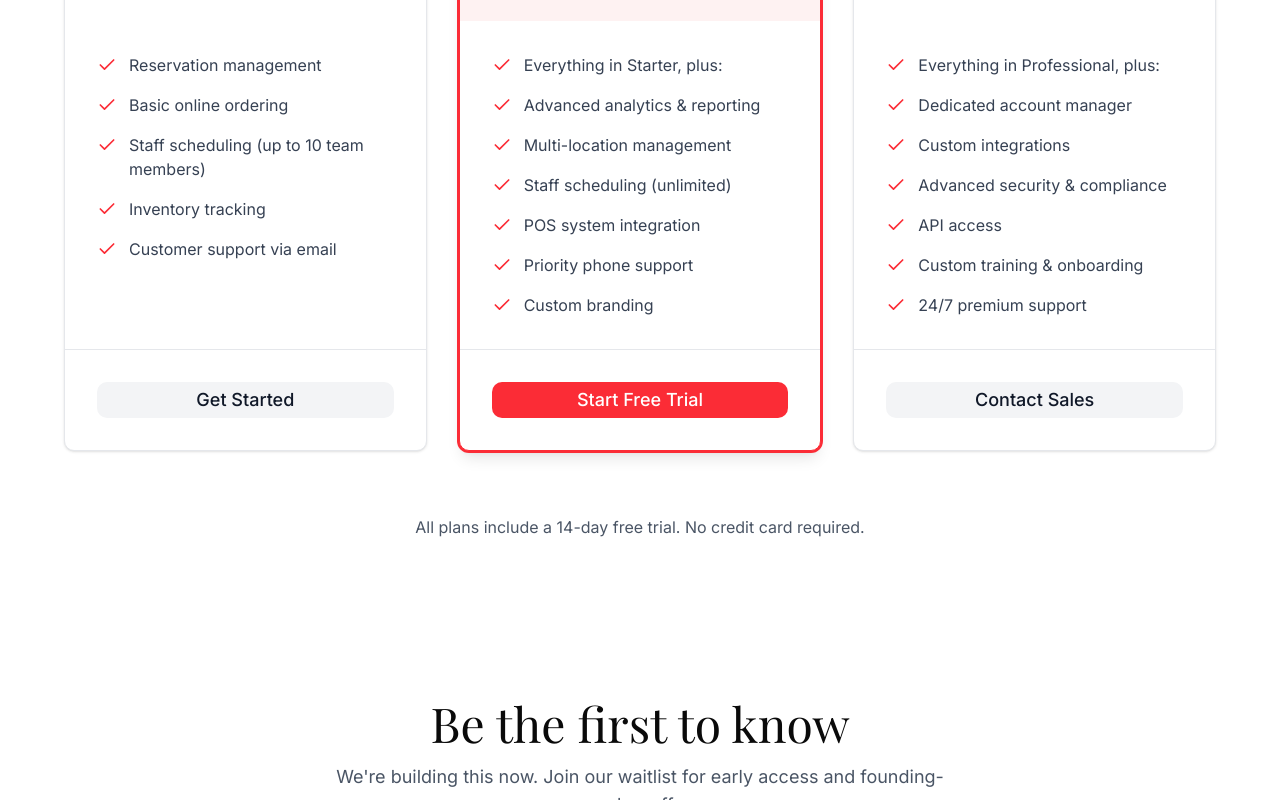
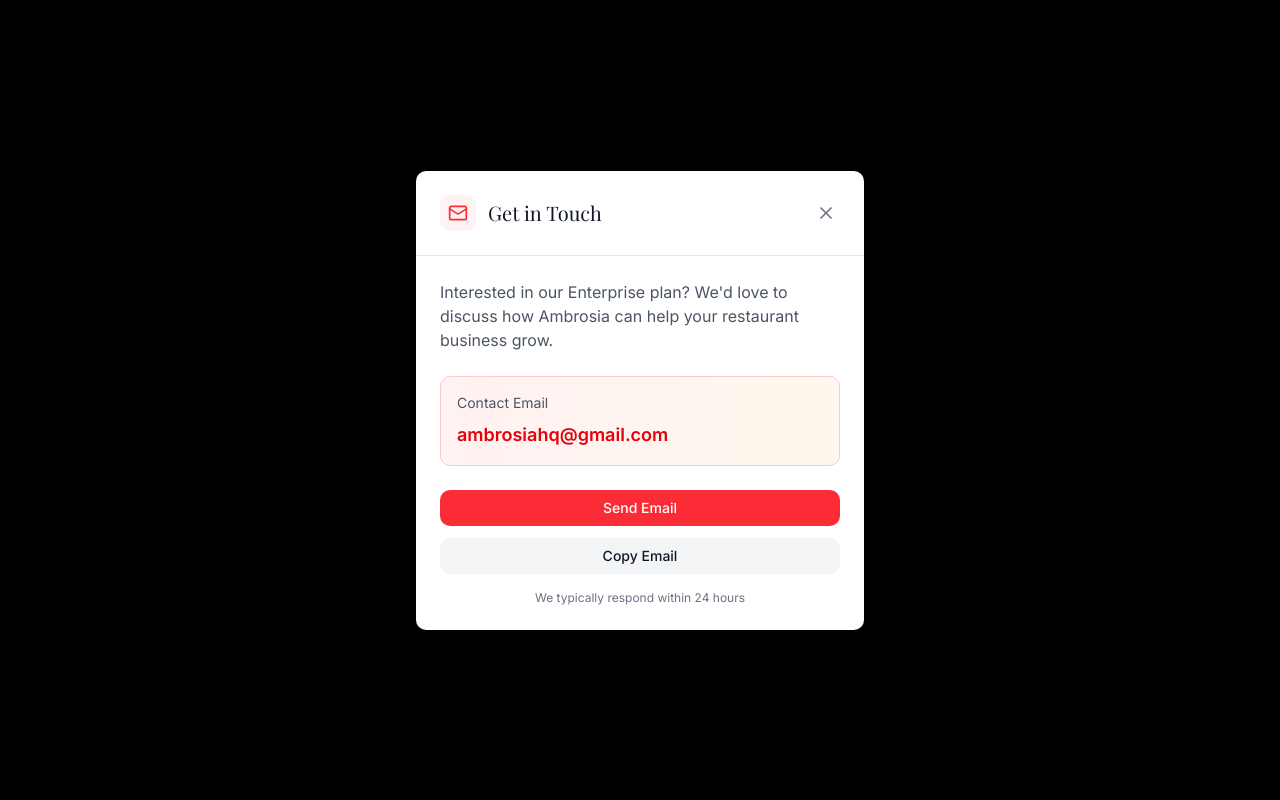
Before and after one commit to InduwaraThisaru2269/ambrosia-marketing-site, a Next.js app: page / in a window 1280 px wide. Both pictures are taken after a click on the button "Contact Sales". Shown: the part 5364-6164 px from the top of the page. Built offline with nearby package versions, Linux system fonts and the light colour scheme; a web font is replaced by a local one.

Commit message:
feat: add contact sales modal for Enterprise plan
Create elegant modal with email, actions, and smooth animations.

Co-authored-by: Induwara Thisaru 🌊🌴 <135179525+InduwaraThisaru2269@users.noreply.github.com>

```diff
--- /dev/null
+++ b/components/contact-sales-modal.tsx
@@ -0,0 +1,94 @@
+'use client'
+
+import { useState } from 'react'
+import { X, Mail } from 'lucide-react'
+import { Button } from '@/components/ui/button'
+
+const ContactSalesModal = ({ isOpen, onClose }: { isOpen: boolean; onClose: () => void }) => {
+  const [copied, setCopied] = useState(false)
+  const contactEmail = 'ambrosiahq@gmail.com'
+
+  const handleCopyEmail = () => {
+    navigator.clipboard.writeText(contactEmail)
+    setCopied(true)
+    setTimeout(() => setCopied(false), 2000)
+  }
+
+  const handleSendEmail = () => {
+    window.location.href = `mailto:${contactEmail}?subject=Enterprise%20Plan%20Inquiry&body=Hi%20Ambrosia%20Team%2C%0A%0AI%27m%20interested%20in%20learning%20more%20about%20your%20Enterprise%20plan.%0A%0ABest%20regards`
+  }
+
+  if (!isOpen) return null
+
+  return (
+    <>
+      {/* Backdrop */}
+      <div
+        className="fixed inset-0 bg-black bg-opacity-40 z-40 transition-opacity"
+        onClick={onClose}
+      />
+
+      {/* Modal */}
+      <div className="fixed inset-0 z-50 flex items-center justify-center p-4">
+        <div className="bg-white rounded-lg shadow-2xl max-w-md w-full animate-in fade-in zoom-in-95 duration-200">
+          {/* Header */}
+          <div className="flex items-center justify-between p-6 border-b border-gray-200">
+            <div className="flex items-center gap-3">
+              <div className="p-2 bg-red-50 rounded-lg">
+                <Mail className="w-5 h-5 text-red-500" />
+              </div>
+              <h2 className="text-xl font-serif text-gray-900">Get in Touch</h2>
+            </div>
+            <button
+              onClick={onClose}
+              className="p-1 hover:bg-gray-100 rounded-lg transition-colors"
+              aria-label="Close dialog"
+            >
+              <X className="w-5 h-5 text-gray-500" />
+            </button>
+          </div>
+
+          {/* Content */}
+          <div className="p-6">
+            <p className="text-gray-600 mb-6">
+              Interested in our Enterprise plan? We'd love to discuss how Ambrosia can help your restaurant business grow.
+            </p>
+
+            {/* Email Display */}
+            <div className="mb-6 p-4 bg-gradient-to-r from-red-50 to-orange-50 rounded-lg border border-red-200">
+              <p className="text-sm text-gray-600 mb-2">Contact Email</p>
+              <p className="text-lg font-semibold text-red-600">{contactEmail}</p>
+            </div>
+
+            {/* Action Buttons */}
+            <div className="space-y-3">
+              <Button
+                onClick={handleSendEmail}
+                className="w-full bg-red-500 hover:bg-red-600 text-white font-medium py-2.5 rounded-lg transition-colors"
+              >
+                Send Email
+              </Button>
+              <Button
+                onClick={handleCopyEmail}
+                className={`w-full transition-all ${
+                  copied
+                    ? 'bg-green-100 text-green-700'
+                    : 'bg-gray-100 hover:bg-gray-200 text-gray-900'
+                } font-medium py-2.5 rounded-lg`}
+              >
+                {copied ? '✓ Email Copied' : 'Copy Email'}
+              </Button>
+            </div>
+
+            {/* Footer Text */}
+            <p className="text-xs text-gray-500 text-center mt-4">
+              We typically respond within 24 hours
+            </p>
+          </div>
+        </div>
+      </div>
+    </>
+  )
+}
+
+export default ContactSalesModal
--- a/components/plans-section.tsx
+++ b/components/plans-section.tsx
@@ -1,9 +1,12 @@
 'use client'
 
+import { useState } from 'react'
 import { Check, CreditCard } from 'lucide-react'
 import { Button } from '@/components/ui/button'
+import ContactSalesModal from '@/components/contact-sales-modal'
 
 const PlansSection = () => {
+  const [isContactModalOpen, setIsContactModalOpen] = useState(false)
   const plans = [
     {
       name: 'Starter',
@@ -113,6 +116,7 @@ const PlansSection = () => {
               {/* CTA Button */}
               <div className="p-6 sm:p-8 border-t border-gray-200">
                 <Button
+                  onClick={() => plan.cta === 'Contact Sales' && setIsContactModalOpen(true)}
                   className={`w-full ${
                     plan.highlighted
                       ? 'bg-red-500 hover:bg-red-600 text-white'
@@ -133,6 +137,12 @@ const PlansSection = () => {
           </p>
         </div>
       </div>
+
+      {/* Contact Sales Modal */}
+      <ContactSalesModal
+        isOpen={isContactModalOpen}
+        onClose={() => setIsContactModalOpen(false)}
+      />
     </section>
   )
 }
```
━━━
_What the task asks_
Keep only those lines of the records that hold "onClick", and return them.

_Result for this task_
+        onClick={onClose}
+              onClick={onClose}
+                onClick={handleSendEmail}
+                onClick={handleCopyEmail}
+                  onClick={() => plan.cta === 'Contact Sales' && setIsContactModalOpen(true)}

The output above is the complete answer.